(Beginning of DATASET CONTENT)
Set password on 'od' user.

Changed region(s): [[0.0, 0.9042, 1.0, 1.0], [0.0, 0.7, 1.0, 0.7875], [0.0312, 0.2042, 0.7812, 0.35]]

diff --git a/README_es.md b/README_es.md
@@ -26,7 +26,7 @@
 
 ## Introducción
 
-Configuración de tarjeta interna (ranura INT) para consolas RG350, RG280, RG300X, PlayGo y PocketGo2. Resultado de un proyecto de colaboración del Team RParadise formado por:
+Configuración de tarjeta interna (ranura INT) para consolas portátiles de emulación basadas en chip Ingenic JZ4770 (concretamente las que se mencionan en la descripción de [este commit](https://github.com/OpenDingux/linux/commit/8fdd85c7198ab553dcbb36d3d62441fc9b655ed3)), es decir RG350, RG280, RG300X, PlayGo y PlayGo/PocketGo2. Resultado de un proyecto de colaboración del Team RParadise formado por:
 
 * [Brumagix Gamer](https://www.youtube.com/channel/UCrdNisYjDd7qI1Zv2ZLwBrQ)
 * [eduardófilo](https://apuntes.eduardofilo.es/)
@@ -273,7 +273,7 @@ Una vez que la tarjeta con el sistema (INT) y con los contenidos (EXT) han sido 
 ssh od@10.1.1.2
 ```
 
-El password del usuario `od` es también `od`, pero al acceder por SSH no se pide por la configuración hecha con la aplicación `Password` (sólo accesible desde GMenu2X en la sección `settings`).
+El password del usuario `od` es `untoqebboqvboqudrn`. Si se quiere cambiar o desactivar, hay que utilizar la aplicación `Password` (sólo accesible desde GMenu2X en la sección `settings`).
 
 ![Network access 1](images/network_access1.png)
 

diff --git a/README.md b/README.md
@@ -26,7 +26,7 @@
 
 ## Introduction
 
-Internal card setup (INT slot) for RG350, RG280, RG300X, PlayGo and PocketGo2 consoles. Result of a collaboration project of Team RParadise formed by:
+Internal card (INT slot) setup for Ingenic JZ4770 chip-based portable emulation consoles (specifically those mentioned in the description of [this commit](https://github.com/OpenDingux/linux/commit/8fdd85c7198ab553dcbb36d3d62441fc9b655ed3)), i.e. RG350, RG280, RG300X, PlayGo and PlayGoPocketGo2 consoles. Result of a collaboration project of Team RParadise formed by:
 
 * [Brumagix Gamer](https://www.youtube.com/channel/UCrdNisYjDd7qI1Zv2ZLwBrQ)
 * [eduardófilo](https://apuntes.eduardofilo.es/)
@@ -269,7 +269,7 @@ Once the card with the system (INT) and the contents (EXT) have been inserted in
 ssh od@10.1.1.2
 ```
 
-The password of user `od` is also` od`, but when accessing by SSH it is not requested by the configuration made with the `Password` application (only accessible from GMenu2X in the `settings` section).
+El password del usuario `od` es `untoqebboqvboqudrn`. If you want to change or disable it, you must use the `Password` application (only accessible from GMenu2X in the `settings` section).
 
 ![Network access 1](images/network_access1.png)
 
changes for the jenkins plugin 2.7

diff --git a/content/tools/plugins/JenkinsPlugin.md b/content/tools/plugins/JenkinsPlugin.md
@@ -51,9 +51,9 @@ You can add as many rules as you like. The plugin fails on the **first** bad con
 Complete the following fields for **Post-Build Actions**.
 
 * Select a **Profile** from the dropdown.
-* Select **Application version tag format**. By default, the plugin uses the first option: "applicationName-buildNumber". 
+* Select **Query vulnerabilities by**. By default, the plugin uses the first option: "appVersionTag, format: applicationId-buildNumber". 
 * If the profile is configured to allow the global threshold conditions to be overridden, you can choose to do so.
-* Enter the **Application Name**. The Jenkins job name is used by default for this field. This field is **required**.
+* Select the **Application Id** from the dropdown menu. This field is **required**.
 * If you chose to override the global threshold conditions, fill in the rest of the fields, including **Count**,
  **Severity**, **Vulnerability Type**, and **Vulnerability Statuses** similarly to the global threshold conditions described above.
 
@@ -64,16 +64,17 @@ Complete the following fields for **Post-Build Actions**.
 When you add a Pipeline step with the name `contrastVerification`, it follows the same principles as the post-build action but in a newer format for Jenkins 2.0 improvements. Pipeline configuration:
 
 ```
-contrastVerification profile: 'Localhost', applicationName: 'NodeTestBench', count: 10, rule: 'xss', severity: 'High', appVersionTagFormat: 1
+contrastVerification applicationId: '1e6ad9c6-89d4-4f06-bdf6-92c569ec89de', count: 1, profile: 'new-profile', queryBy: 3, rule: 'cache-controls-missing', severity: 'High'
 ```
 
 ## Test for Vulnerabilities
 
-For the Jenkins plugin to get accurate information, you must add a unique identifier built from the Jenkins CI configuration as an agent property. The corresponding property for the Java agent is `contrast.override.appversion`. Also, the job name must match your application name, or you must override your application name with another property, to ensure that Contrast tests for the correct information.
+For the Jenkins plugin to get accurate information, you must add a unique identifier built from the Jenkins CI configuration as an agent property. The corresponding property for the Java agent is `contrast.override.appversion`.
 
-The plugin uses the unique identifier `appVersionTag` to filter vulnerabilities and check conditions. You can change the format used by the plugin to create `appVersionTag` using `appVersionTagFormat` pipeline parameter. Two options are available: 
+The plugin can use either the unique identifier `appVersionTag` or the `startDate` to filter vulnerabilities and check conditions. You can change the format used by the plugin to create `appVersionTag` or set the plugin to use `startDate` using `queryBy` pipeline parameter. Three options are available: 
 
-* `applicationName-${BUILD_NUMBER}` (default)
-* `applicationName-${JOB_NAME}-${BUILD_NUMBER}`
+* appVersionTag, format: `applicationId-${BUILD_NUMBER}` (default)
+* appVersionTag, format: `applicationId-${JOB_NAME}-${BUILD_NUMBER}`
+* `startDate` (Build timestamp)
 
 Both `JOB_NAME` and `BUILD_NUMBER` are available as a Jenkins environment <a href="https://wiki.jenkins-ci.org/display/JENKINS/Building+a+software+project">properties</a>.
(End of DATASET CONTENT)
* **EXERCISE**:
Gather every line from the entries above where the word "fields" appears, and copy them.

* **SOLUTION**:
 Complete the following fields for **Post-Build Actions**.
 * If you chose to override the global threshold conditions, fill in the rest of the fields, including **Count**,
@@ -64,16 +64,17 @@ Complete the following fields for **Post-Build Actions**.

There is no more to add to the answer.